• **About this task**: Make an exact copy of all the data, pictures excluded.

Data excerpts
'''

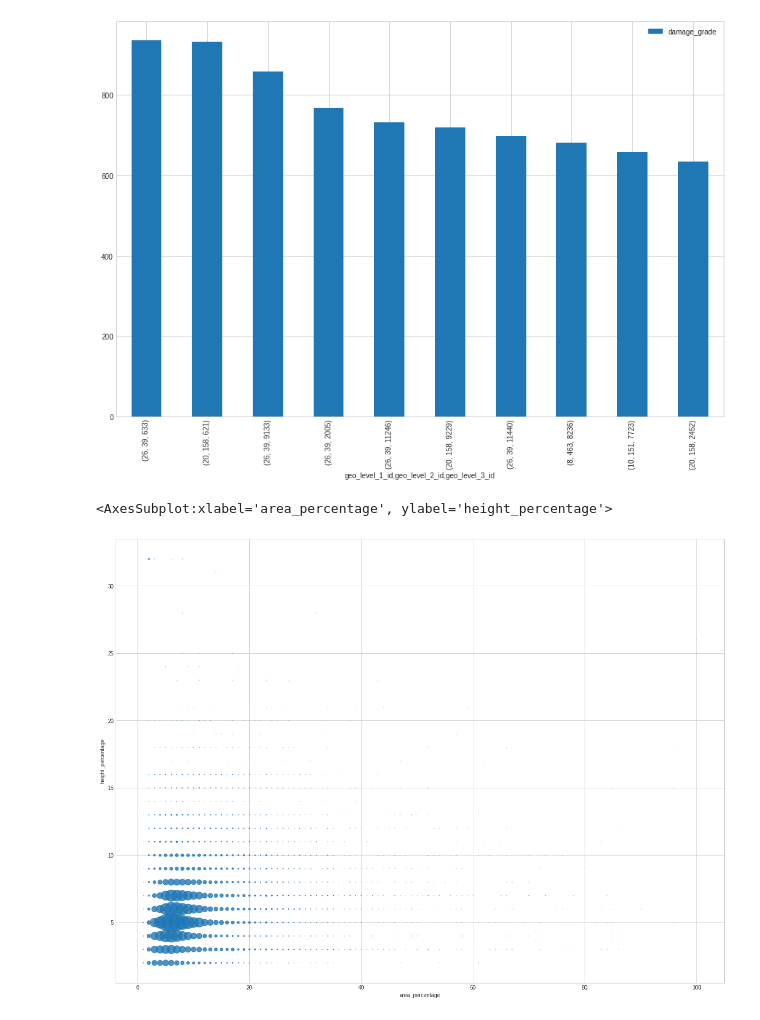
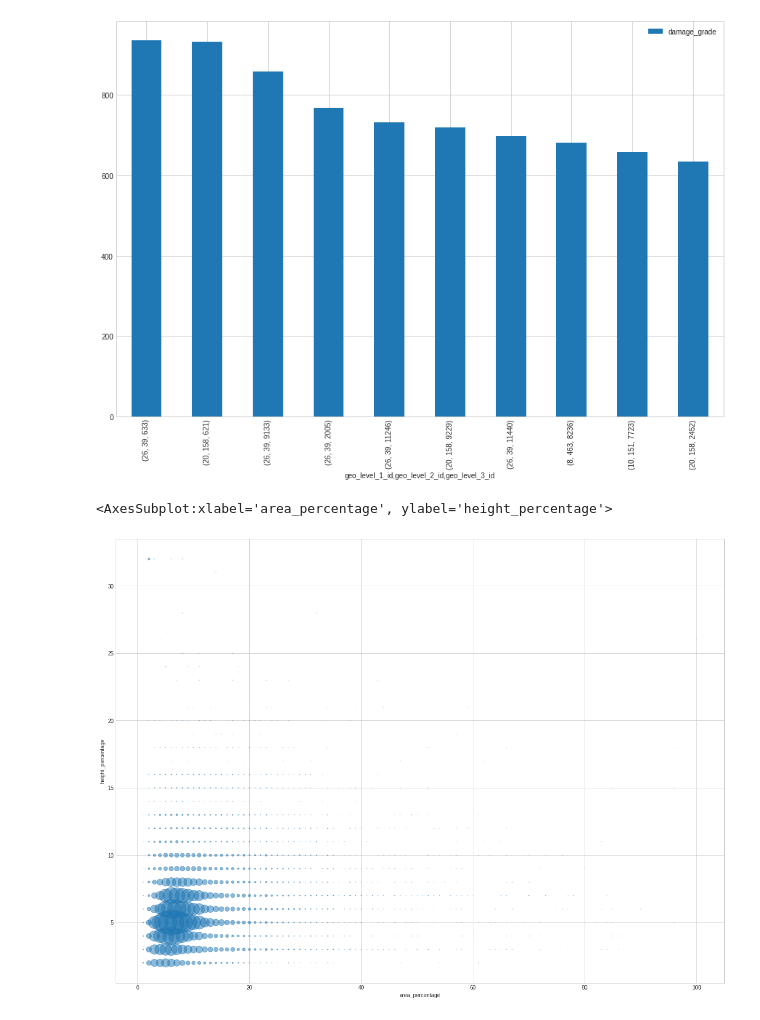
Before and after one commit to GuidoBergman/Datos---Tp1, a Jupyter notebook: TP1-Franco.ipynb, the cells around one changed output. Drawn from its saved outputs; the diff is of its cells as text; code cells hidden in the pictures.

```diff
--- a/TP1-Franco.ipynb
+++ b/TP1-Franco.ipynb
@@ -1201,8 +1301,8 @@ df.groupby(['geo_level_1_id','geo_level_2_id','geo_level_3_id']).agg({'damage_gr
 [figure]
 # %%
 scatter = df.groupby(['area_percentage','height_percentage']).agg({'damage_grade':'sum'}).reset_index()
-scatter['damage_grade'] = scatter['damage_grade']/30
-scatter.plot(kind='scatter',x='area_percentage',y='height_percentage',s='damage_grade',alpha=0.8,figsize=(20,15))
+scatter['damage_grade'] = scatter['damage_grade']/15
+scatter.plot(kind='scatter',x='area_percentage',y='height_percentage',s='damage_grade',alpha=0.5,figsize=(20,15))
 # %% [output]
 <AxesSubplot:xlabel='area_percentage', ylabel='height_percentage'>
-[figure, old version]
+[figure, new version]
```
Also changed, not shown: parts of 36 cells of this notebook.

'''

• **Solution for this task**:
Before and after one commit to GuidoBergman/Datos---Tp1, a Jupyter notebook: TP1-Franco.ipynb, the cells around one changed output. Drawn from its saved outputs; the diff is of its cells as text; code cells hidden in the pictures.

```diff
--- a/TP1-Franco.ipynb
+++ b/TP1-Franco.ipynb
@@ -1201,8 +1301,8 @@ df.groupby(['geo_level_1_id','geo_level_2_id','geo_level_3_id']).agg({'damage_gr
 [figure]
 # %%
 scatter = df.groupby(['area_percentage','height_percentage']).agg({'damage_grade':'sum'}).reset_index()
-scatter['damage_grade'] = scatter['damage_grade']/30
-scatter.plot(kind='scatter',x='area_percentage',y='height_percentage',s='damage_grade',alpha=0.8,figsize=(20,15))
+scatter['damage_grade'] = scatter['damage_grade']/15
+scatter.plot(kind='scatter',x='area_percentage',y='height_percentage',s='damage_grade',alpha=0.5,figsize=(20,15))
 # %% [output]
 <AxesSubplot:xlabel='area_percentage', ylabel='height_percentage'>
-[figure, old version]
+[figure, new version]
```
Also changed, not shown: parts of 36 cells of this notebook.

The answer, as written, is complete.